By Tom Jelen
Associations are generally experts in governance. However, they may have a blind spot when it comes to governing their digital presence.
A lack of digital governance causes many of the same problems that a lack of association governance causes for an organization: a lack of accountability, a lack of clarity about roles and responsibilities, and an inability to make good decisions in the face of change and uncertainty.
The general result of the disorder is a digital presence that does not serve members and customers well. Sites may not look like they come from the same organization, integration may be nonexistent, and staff may be frustrated by the lack of coordination and consistency. The good news is that digital governance can help an organization break through the fog and move forward with greater discipline and certainty.
As Lisa Welchman explains in her book, Managing Chaos: Digital Governance by Design, “Digital governance is a discipline that focuses on establishing clear accountability for digital strategy, policy, and standards. A digital governance framework, when effectively designed and implemented, helps to streamline digital development and dampen debates around digital channel ‘ownership.’”
Let’s take a closer look at each element of governance:
An organization’s digital strategy provides the foundation for what the organization hopes to achieve with its online presence. There are many ways to define strategy. My preference is to keep it simple and work to define high-level objectives, tactics for achieving the objectives, and the specific measures to determine progress towards meeting the objectives.
Since the digital environment changes so rapidly, a digital strategy needs to be updated frequently and should include perspectives from a variety of stakeholders within the organization. Ideally, a digital steering team can act as an ongoing steward for the implementation of the strategy. That team can make course corrections and identify when the strategy needs a wholesale update.
An association’s policies create a critical foundation for success – managing organizational risk and identifying the rules of the association. Policy documentation should be as clear as possible so that all staff – and in certain cases, customers – can understand and follow the rules. Policies should be regularly revisited to make sure they are up-to-date and in line with current business and legal requirements. Most associations will need policies for the following:

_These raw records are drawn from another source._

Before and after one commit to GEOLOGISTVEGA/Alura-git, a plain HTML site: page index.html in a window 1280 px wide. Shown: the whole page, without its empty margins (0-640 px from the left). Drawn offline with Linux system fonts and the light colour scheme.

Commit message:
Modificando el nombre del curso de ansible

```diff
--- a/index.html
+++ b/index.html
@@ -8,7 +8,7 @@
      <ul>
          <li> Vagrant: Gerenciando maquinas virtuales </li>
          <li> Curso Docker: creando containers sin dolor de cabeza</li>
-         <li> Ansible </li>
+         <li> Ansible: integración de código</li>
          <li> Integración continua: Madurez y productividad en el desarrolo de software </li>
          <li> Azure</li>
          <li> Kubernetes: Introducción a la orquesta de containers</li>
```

- Advertising and Sponsorship
- Data Privacy
- Domain Names
- Logo and Trademark Usage
- Social Media
Standards help protect the quality of an association’s digital presence. To work effectively, an association needs to determine which staff members need to be involved in setting standards for specific aspects of the organization’s digital presence, as well as who is ultimately accountable for the outcomes from the implementation of those standards.
Depending on an association’s business, the organization may need standards for some or all of the following domains:

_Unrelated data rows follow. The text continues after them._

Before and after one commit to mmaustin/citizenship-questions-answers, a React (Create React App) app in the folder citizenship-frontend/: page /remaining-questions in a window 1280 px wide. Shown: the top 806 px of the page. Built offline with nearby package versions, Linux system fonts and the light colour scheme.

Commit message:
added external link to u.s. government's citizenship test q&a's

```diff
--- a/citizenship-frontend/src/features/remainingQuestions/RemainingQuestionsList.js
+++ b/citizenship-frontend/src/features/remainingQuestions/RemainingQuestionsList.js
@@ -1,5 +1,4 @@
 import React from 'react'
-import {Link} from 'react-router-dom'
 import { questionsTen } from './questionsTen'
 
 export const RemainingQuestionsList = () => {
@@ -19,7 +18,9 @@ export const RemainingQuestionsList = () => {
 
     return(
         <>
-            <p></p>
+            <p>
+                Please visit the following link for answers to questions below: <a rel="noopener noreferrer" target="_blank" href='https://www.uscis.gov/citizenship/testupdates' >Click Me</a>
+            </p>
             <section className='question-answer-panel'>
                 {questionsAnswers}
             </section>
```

- Branding and Design
- Customer Support
- Digital Marketing
- Email Communications
- Information Architecture
- Product Management

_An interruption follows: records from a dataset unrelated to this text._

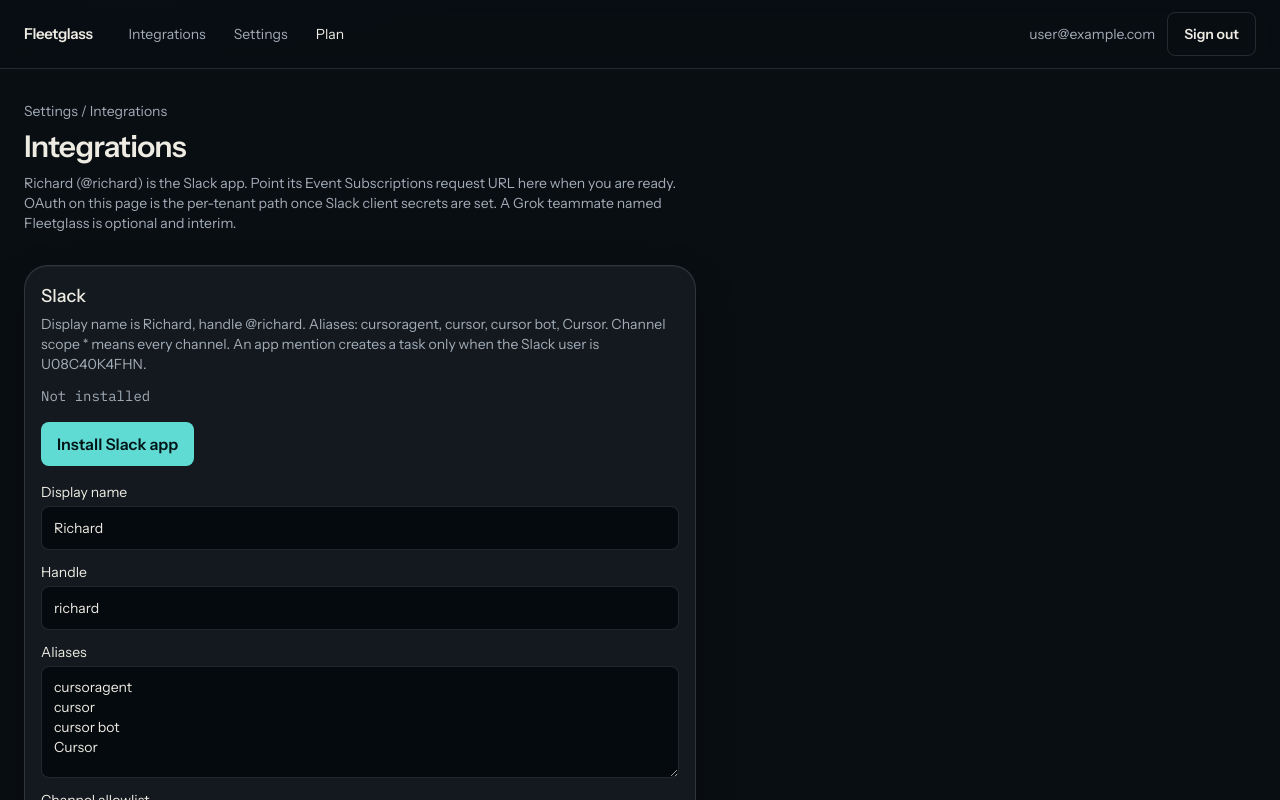
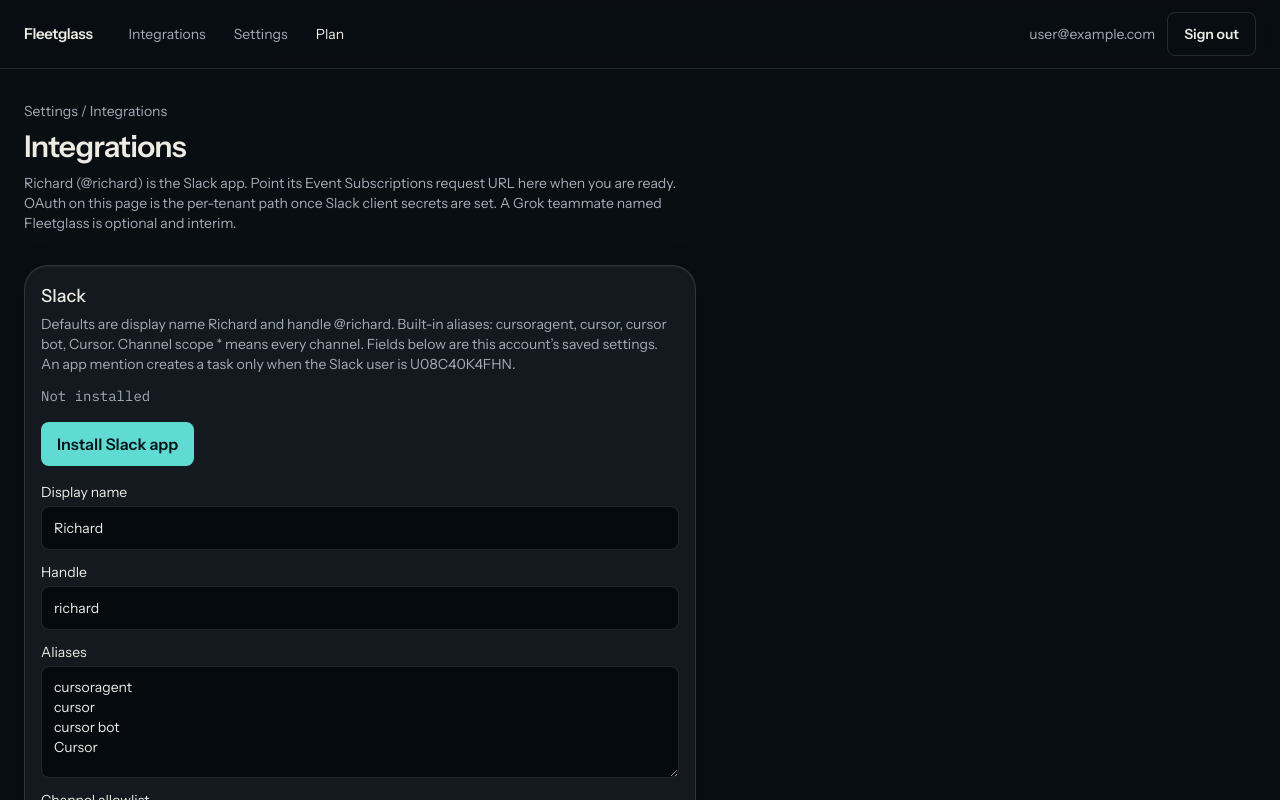
Before and after one commit to avinitDollarpe/boarding-fleetglass, a Next.js app: page /settings/integrations in a window 1280 px wide. Shown: the top 800 px of the page. Built offline with nearby package versions, Linux system fonts and the light colour scheme; no server answers; the database is empty; sample sign-in values are in the browser's storage.

Commit message:
fix: label Richard as the Slack default
Saved display name and handle stay on the account.

```diff
--- a/src/app/settings/integrations/page.tsx
+++ b/src/app/settings/integrations/page.tsx
@@ -43,7 +43,7 @@
             <div>
               <h2 className="text-lg font-medium">Slack</h2>
               <p className="mt-1 text-sm text-muted-foreground">
-                Display name is Richard, handle @{SLACK_HANDLE}. Aliases: {SLACK_ALIASES.join(", ")}. Channel scope * means every channel. An app mention creates a task only when the Slack user is {CHIEF_SLACK_USER_ID}.
+                Defaults are display name Richard and handle @{SLACK_HANDLE}. Built-in aliases: {SLACK_ALIASES.join(", ")}. Channel scope * means every channel. Fields below are this account’s saved settings. An app mention creates a task only when the Slack user is {CHIEF_SLACK_USER_ID}.
               </p>
             </div>
             <span className="num text-sm text-muted-foreground">{slack.installed ? "Installed" : "Not installed"}</span>
```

- Project Management
- Site Search
- Software Development
- User Experience (UX)
For each Policy or Standards domain, an organization should develop a “RACI” chart to clarify the various roles of each person or group:
- Responsible: Who does the work? Must be exactly one person, although others can certainly help.
- Accountable: Who has to explain actions or decisions? Must be exactly one person, and it may be the same person assigned to Responsible
- Consulted: Who needs to provide input or feedback on what is being done?
- Informed: Who needs to know what the outcome or decision is?
As Lisa Welchman concludes, “a digital governance framework delegates authority for digital decision-making about particular digital products and services from the organizational core to other aspects of the organization. This allows the organization to effectively decentralize production maintenance of its digital presence.”
After a basic governance framework has been developed by various functional units, it requires leadership approval to move ahead with the development of policies and standards. Because change is constant, digital governance is an ongoing effort.
Start with your policies and then work on the high priority standards. Enlisting outside help can be beneficial if you are having trouble getting started, and don’t let perfection be the enemy of the good. Some governance is better than no governance. You can always build on what you’ve started and make it better over time.
Tom Jelen has been working in nonprofit and association technology since the era of Web 1.0. He gets energized by helping associations use digital technology to build new products, services, and business models. Learn more from Tom and the strategic technology consulting team at DelCor at Delcor.com.